The vet arrived 5 minutes later. Her advice….an immediate autopsy on the spot. I desperately wanted to know what happened, but as she pulled out her surgical tools, I grew nervous. Having volunteered at a vet’s office as a teenager, I had passed out more than once during surgeries, tubing of horses and other procedures. It was the primary reason I didn’t follow through with vet school. I asked God to give me strength, I HAD to know why Dancer died and I wasn’t leaving.
I won’t get into the details of how a goat autopsy is performed, but the Good Lord must of heard me as I managed to watch, learn and never felt ill. I think I wanted answers so badly that nothing else mattered. As she went through the process, our vet remarked each organ was healthy, no sign of parasites, good rumen, good color, good texture, appropriate size…….in her actual words……”perfectly healthy doe”. Such bittersweet words.
As we loaded her body in the truck, the vet recommended toxicology testing on her blood and told us to check the pasture the next morning for poisonous plants and mushrooms. We spent several hours in the field the next day and once again…….found nothing. The toxicology reports came back clean, everything was within normal parameters.
The next step was an analysis of the brain. Dancer’s head was sent to the University. Brain tissue would be examined and further toxicology tests would be run on that tissue. Six weeks passed. These special tests take time.
Three spots of bleeding were found in the brain leading to the final conclusion of a brain aneurysm. There was nothing we could have done to prevent it, treat it or cure it. The cause is rarely determined and besides that, we had nothing to point to.
As the months passed with no other illnesses, we began to relax and accept it was a one-time occurrence. I do think the experience made us even more analytical every time we look at our animals.
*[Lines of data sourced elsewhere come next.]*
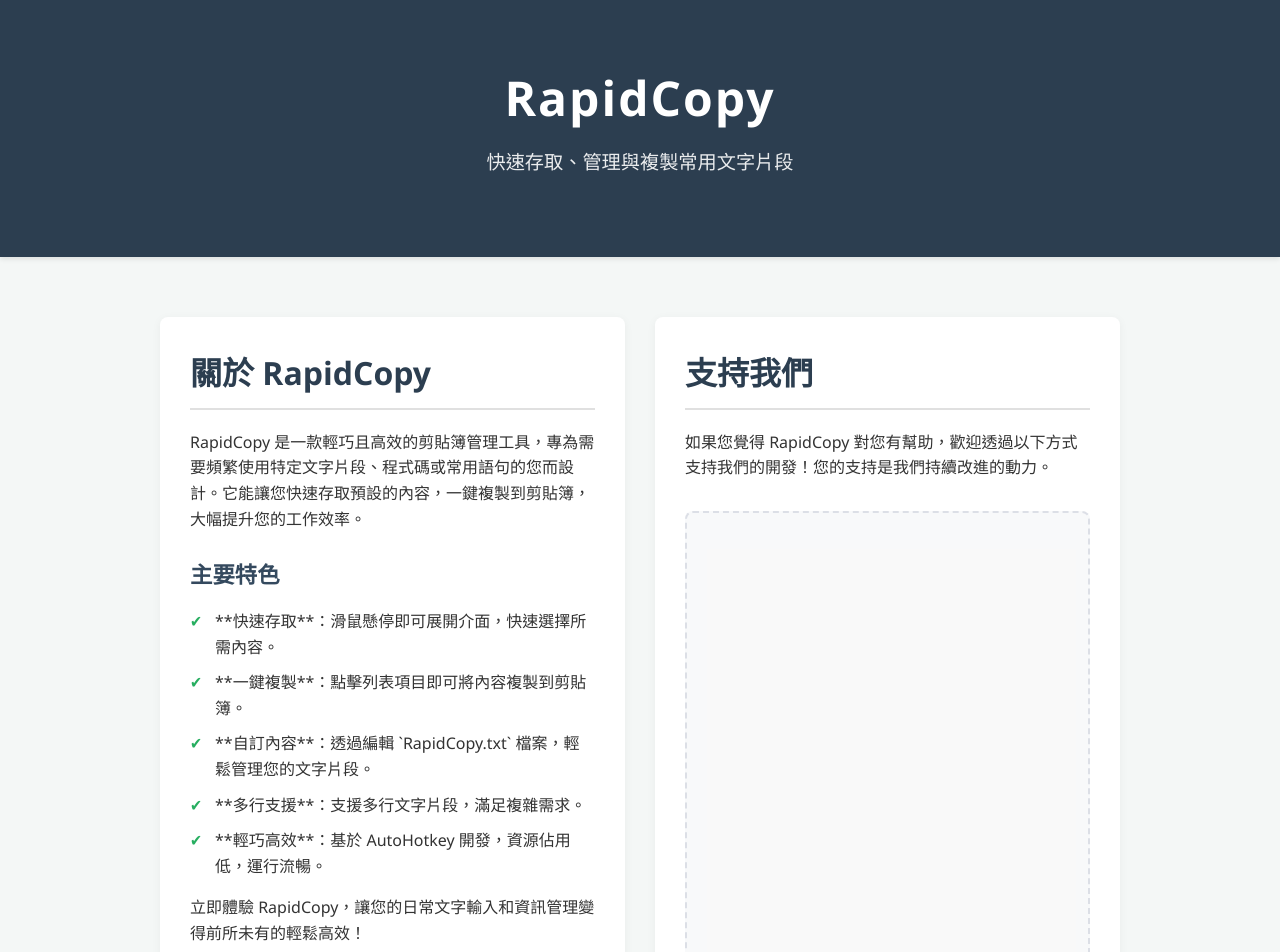
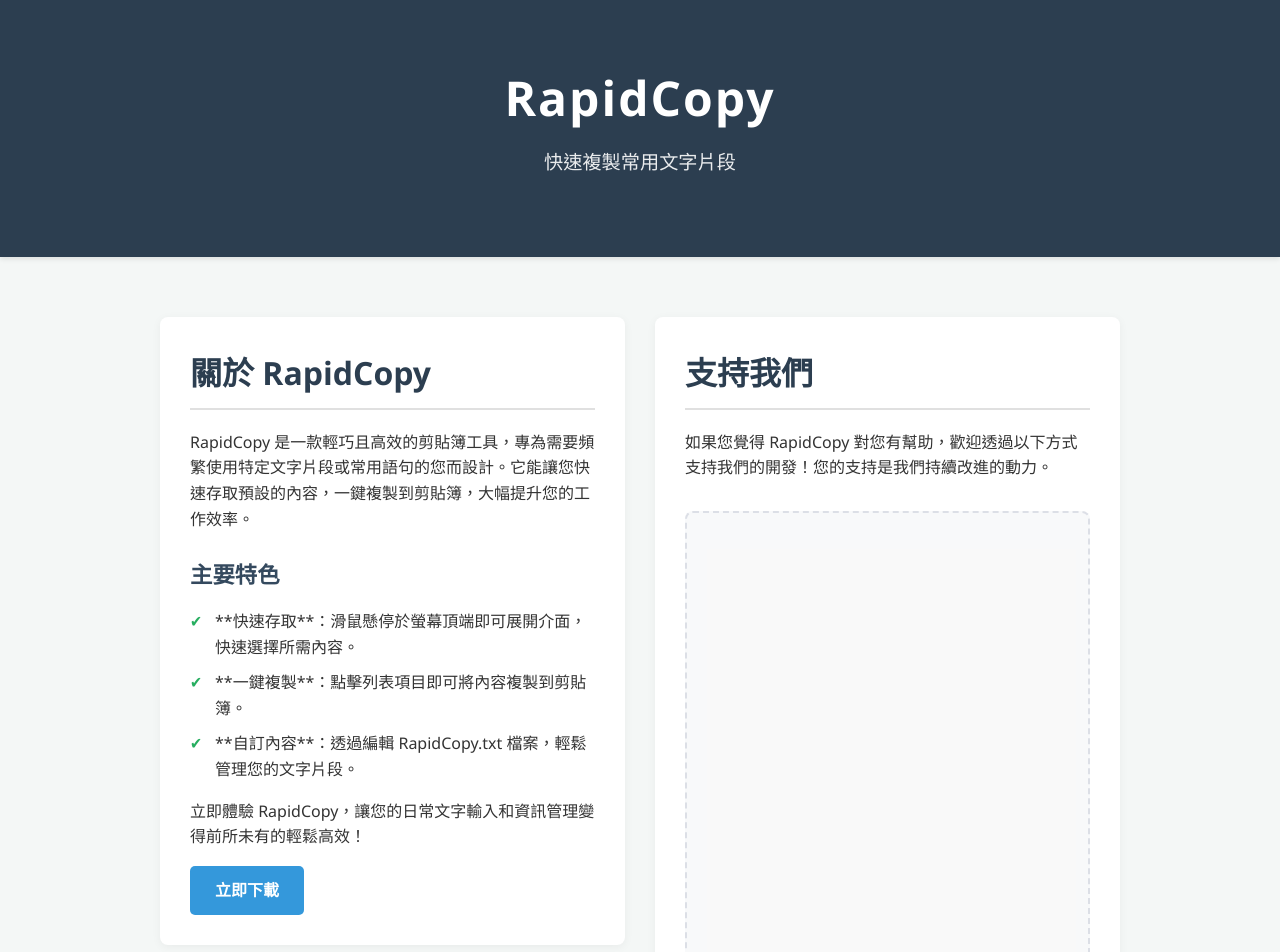
Before and after one commit to kobenein/kobenein.github.io, a plain HTML site: page index.html in a window 1280 px wide. Shown: the top 952 px of the page. Drawn offline with Linux system fonts and the light colour scheme.

Commit message:
Update index.html

```diff
--- a/index.html
+++ b/index.html
@@ -3,14 +3,14 @@
 <head>
     <meta charset="UTF-8">
     <meta name="viewport" content="width=device-width, initial-scale=1.0">
-    <title>RapidCopy - 快速剪貼簿管理工具</title>
+    <title>RapidCopy - 快速複製常用文字片段</title>
     <link rel="stylesheet" href="style.css">
 </head>
 <body>
     <header>
         <div class="container">
             <h1>RapidCopy</h1>
-            <p class="tagline">快速存取、管理與複製常用文字片段</p>
+            <p class="tagline">快速複製常用文字片段</p>
         </div>
     </header>
 
@@ -18,19 +18,17 @@
         <div class="content-columns container">
             <section id="about">
                 <h2>關於 RapidCopy</h2>
-                <p>RapidCopy 是一款輕巧且高效的剪貼簿管理工具，專為需要頻繁使用特定文字片段、程式碼或常用語句的您而設計。它能讓您快速存取預設的內容，一鍵複製到剪貼簿，大幅提升您的工作效率。</p>
+                <p>RapidCopy 是一款輕巧且高效的剪貼簿工具，專為需要頻繁使用特定文字片段或常用語句的您而設計。它能讓您快速存取預設的內容，一鍵複製到剪貼簿，大幅提升您的工作效率。</p>
 
                 <h3>主要特色</h3>
                 <ul>
-                    <li>**快速存取**：滑鼠懸停即可展開介面，快速選擇所需內容。</li>
+                    <li>**快速存取**：滑鼠懸停於螢幕頂端即可展開介面，快速選擇所需內容。</li>
                     <li>**一鍵複製**：點擊列表項目即可將內容複製到剪貼簿。</li>
-                    <li>**自訂內容**：透過編輯 `RapidCopy.txt` 檔案，輕鬆管理您的文字片段。</li>
-                    <li>**多行支援**：支援多行文字片段，滿足複雜需求。</li>
-                    <li>**輕巧高效**：基於 AutoHotkey 開發，資源佔用低，運行流暢。</li>
+                    <li>**自訂內容**：透過編輯 RapidCopy.txt 檔案，輕鬆管理您的文字片段。</li>
                 </ul>
                 <p>立即體驗 RapidCopy，讓您的日常文字輸入和資訊管理變得前所未有的輕鬆高效！</p>
                 <!-- 您可以在這裡加入下載按鈕或其他行動呼籲 -->
-                <!-- <a href="#" class="button">立即下載</a> -->
+                <a href="https://drive.google.com/file/d/1QPqL0G9YmIPkdbI_8k5C1iyyYEoIjr-Z/view?usp=sharing" class="button">立即下載</a>
             </section>
 
             <section id="support">
```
So Dancer’s memory lingers…..only 4 years old, a sweetheart doe with a beautiful correct body and excellent mammary, the kind that dairy goat breeders dream of. Someday we will name a doeling in honor of Dreamer, one that has her color, spirit and personality. Counting our blessings, we look forward to that day.